(Beginning of Information supplied)

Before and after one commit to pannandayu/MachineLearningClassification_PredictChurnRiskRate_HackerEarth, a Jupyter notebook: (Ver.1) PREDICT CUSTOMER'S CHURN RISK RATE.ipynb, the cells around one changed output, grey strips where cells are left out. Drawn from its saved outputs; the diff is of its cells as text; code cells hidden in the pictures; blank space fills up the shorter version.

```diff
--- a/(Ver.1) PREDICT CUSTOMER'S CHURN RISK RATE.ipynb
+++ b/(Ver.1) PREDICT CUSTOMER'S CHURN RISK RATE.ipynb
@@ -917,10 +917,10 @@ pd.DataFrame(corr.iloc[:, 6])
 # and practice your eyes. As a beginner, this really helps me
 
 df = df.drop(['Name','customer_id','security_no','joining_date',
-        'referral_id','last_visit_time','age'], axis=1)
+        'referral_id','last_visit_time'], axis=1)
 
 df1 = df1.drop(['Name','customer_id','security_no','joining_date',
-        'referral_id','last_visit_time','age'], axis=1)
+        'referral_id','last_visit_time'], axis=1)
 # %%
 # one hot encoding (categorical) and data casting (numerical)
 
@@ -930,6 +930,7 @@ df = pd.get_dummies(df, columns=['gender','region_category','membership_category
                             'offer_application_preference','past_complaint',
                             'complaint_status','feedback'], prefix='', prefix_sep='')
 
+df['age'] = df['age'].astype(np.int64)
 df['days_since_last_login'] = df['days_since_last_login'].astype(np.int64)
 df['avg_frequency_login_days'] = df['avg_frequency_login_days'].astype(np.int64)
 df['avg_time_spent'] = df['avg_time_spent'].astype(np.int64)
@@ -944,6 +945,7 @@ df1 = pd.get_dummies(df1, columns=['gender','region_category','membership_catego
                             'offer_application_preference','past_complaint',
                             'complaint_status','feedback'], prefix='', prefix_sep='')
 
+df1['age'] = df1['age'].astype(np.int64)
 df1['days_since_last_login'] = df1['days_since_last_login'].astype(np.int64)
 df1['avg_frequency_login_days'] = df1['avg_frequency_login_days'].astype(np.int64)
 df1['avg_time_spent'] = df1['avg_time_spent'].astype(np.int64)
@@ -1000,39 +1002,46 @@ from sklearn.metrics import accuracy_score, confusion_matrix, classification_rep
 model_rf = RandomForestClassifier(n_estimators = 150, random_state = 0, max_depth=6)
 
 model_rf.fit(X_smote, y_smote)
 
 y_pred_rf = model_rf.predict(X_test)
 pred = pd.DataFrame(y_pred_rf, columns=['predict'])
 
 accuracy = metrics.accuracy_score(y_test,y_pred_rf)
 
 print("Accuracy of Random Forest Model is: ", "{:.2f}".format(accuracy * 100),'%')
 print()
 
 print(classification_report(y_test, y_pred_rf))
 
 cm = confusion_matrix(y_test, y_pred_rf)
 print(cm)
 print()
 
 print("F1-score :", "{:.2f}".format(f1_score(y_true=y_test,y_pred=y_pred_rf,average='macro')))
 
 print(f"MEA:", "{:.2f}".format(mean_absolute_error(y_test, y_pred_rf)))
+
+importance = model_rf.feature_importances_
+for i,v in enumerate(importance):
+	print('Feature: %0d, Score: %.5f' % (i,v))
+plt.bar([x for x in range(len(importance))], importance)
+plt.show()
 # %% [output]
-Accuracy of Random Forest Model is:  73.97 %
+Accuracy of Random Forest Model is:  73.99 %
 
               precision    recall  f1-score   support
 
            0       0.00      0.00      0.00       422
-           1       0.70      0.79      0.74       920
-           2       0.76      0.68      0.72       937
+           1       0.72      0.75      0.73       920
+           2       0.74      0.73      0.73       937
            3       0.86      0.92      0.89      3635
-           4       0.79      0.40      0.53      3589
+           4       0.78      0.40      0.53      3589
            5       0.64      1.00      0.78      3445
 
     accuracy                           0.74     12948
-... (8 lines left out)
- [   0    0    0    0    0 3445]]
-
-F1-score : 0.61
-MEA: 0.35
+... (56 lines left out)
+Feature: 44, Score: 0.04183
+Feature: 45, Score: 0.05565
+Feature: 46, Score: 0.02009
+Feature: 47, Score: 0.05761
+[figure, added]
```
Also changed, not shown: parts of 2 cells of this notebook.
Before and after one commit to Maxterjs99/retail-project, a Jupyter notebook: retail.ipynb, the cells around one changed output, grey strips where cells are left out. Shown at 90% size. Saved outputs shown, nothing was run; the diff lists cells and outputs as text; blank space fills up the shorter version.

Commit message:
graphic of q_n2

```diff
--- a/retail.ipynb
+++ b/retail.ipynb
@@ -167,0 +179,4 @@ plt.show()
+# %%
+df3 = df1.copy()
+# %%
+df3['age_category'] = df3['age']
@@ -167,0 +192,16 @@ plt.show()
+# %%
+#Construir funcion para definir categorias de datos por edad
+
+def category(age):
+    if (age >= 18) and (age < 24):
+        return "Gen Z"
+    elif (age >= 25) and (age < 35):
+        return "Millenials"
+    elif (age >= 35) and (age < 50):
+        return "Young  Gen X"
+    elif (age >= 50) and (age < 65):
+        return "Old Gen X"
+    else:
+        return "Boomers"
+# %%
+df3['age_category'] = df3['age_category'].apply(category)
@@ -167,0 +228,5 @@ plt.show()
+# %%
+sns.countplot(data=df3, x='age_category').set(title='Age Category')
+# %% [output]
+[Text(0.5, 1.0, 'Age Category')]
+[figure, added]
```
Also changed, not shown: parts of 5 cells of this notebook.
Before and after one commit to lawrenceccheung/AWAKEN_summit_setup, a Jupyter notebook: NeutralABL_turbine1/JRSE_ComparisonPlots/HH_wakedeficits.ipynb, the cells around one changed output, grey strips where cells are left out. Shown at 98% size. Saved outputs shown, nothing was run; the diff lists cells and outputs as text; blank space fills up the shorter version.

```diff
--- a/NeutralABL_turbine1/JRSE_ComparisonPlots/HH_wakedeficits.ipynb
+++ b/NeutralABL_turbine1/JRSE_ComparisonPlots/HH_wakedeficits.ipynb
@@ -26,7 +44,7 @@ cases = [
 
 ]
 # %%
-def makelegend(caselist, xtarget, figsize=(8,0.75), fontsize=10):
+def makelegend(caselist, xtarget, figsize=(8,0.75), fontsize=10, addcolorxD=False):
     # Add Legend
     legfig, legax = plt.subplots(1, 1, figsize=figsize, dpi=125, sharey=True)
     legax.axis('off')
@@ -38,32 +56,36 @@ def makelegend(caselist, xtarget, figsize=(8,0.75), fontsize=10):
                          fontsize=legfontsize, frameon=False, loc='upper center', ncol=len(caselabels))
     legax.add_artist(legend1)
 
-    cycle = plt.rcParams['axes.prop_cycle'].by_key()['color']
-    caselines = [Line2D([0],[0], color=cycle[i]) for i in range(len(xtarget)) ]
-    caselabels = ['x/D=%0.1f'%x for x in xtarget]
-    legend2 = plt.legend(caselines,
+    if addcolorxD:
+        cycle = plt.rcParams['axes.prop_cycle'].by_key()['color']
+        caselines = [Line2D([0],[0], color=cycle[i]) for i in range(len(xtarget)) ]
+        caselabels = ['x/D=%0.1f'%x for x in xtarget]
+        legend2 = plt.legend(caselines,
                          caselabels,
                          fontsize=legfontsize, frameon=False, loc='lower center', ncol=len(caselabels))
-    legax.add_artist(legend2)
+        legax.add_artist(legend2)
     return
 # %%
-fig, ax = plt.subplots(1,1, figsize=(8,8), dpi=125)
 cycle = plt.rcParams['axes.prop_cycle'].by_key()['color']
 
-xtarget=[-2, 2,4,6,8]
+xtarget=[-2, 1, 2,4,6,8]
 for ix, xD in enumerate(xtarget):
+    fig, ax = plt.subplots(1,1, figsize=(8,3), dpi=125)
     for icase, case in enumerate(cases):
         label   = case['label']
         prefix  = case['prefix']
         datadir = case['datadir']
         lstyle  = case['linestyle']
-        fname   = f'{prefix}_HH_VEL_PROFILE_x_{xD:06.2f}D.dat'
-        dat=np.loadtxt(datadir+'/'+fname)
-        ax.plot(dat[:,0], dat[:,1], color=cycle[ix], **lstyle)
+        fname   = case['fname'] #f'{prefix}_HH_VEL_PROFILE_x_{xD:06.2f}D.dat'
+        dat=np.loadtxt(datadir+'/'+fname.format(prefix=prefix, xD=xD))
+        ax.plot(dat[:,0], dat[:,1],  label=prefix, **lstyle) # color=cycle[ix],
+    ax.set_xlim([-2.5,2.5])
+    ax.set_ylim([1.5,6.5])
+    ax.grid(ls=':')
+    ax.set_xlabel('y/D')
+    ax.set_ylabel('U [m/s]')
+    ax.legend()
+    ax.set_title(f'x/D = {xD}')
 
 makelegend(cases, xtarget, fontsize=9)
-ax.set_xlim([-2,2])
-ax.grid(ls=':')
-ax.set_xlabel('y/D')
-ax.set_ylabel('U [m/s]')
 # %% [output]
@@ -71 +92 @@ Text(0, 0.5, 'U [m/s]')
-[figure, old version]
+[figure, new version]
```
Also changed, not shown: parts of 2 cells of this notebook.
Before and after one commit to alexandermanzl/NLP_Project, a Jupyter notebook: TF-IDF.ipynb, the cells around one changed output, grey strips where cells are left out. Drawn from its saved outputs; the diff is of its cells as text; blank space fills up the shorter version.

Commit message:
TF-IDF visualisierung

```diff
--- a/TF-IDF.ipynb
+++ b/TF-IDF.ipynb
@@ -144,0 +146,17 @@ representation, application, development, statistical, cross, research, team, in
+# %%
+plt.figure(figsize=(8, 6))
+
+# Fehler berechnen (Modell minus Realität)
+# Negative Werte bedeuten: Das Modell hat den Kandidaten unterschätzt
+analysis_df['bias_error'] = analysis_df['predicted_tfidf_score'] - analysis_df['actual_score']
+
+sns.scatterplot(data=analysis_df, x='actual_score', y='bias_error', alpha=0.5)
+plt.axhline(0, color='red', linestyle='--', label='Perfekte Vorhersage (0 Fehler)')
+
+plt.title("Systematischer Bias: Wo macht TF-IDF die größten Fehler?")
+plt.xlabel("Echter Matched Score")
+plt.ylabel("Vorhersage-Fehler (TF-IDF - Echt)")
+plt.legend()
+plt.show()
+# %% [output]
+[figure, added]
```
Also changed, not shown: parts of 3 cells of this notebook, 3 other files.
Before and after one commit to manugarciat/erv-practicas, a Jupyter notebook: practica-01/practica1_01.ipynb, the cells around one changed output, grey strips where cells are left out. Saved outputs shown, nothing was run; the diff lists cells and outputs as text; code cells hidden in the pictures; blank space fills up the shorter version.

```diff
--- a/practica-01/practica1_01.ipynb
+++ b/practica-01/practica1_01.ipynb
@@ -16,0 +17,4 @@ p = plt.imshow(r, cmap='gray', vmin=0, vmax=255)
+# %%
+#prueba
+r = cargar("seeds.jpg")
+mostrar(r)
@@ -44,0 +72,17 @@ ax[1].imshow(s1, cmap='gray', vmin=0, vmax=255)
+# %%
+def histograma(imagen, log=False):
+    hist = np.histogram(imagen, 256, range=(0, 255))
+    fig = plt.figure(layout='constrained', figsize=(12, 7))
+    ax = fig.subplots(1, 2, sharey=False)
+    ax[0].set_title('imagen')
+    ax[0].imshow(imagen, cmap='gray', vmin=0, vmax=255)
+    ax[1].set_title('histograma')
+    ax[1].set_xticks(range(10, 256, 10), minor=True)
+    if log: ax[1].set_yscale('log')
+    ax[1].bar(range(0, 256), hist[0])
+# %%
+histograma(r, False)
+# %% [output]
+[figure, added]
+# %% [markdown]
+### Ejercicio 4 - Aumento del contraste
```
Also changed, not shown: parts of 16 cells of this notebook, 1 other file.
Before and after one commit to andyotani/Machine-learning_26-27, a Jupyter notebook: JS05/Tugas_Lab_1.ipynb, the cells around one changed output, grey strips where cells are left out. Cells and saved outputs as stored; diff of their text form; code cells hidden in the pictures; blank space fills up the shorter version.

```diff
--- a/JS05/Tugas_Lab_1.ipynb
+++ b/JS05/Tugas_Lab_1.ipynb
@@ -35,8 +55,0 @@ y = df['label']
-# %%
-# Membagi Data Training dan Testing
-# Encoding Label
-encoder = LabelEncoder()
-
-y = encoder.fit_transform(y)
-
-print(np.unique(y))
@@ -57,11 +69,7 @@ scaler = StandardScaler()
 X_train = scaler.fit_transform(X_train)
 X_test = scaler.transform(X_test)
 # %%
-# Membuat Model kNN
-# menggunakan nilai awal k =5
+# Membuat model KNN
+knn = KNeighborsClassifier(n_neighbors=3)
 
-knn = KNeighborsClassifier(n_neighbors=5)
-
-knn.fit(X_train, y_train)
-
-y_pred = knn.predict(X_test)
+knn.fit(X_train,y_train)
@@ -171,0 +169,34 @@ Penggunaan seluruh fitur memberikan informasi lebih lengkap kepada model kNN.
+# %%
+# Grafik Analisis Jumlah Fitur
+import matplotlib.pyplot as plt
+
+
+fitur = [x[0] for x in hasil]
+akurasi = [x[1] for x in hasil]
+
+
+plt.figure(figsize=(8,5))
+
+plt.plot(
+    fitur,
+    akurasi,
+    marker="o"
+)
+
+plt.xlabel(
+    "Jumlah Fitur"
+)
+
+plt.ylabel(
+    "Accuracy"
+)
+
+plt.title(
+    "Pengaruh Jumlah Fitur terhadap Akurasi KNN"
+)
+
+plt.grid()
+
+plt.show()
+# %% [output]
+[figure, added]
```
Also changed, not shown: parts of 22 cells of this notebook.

(End of Information supplied)

**What to work on:**
Search the records for the word "ncol", then list every line that has it.

**Answer to this problem:**
                          fontsize=legfontsize, frameon=False, loc='upper center', ncol=len(caselabels))
                          fontsize=legfontsize, frameon=False, loc='lower center', ncol=len(caselabels))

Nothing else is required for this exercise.